Date of Award
Doctor of Philosophy
Jian Huang, Mark Dean, Audris Mockus, Russell Zaretzki
The web has transformed the way people create and consume information. However, data-intensive science applications have rarely been able to take full benefits of the web ecosystem so far. Analysis and visualization have remained close to large datasets on large servers and desktops, because of the vast resources that data-intensive applications require. This hampers the accessibility and on-demand availability of data-intensive science. In this work, I propose a novel architecture for the delivery of interactive, data-intensive visualization to the web ecosystem. The proposed architecture, codenamed Fabric, follows the idea of keeping the server-side oblivious of application logic as a set of scalable microservices that 1) manage data and 2) compute data products. Disconnected from application logic, the services allow interactive data-intensive visualization be simultaneously accessible to many users. Meanwhile, the client-side of this architecture perceives visualization applications as an interaction-in image-out black box with the sole responsibility of keeping track of application state and mapping interactions into well-defined and structured visualization requests. Fabric essentially provides a separation of concern that decouples the otherwise tightly coupled client and server seen in traditional data applications. Initial results show that as a result of this, Fabric enables high scalability of audience, scientific reproducibility, and improves control and protection of data products.

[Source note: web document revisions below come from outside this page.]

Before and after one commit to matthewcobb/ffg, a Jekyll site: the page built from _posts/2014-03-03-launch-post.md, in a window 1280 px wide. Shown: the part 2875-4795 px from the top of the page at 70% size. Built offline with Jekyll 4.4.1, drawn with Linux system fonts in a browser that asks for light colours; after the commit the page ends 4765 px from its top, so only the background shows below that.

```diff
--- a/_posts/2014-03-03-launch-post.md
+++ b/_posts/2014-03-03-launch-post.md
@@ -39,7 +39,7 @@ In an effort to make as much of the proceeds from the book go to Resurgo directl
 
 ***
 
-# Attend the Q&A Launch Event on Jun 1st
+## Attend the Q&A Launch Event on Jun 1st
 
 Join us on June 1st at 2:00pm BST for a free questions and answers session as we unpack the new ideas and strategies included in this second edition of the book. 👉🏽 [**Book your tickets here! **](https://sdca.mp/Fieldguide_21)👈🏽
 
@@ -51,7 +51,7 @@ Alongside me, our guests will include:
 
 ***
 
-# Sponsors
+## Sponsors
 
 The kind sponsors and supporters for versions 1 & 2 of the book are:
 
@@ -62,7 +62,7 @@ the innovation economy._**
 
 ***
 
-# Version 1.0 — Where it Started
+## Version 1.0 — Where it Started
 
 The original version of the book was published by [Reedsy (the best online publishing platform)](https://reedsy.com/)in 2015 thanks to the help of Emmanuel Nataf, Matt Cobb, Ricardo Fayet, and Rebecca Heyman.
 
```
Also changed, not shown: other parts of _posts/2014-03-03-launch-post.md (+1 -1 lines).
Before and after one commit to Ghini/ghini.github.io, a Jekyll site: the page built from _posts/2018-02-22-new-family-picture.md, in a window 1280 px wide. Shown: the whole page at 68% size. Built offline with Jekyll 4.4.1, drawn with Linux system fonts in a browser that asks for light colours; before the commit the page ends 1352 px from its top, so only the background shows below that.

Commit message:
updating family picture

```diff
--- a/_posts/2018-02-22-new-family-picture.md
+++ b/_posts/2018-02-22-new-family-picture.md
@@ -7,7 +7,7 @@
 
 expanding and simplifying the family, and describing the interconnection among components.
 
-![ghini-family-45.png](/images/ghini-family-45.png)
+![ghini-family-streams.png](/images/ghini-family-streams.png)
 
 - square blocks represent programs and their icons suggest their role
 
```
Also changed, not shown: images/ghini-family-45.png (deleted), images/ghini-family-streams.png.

Raji, Mohammad, "Rethinking the Delivery Architecture of Data-Intensive Visualization. " PhD diss., University of Tennessee, 2019.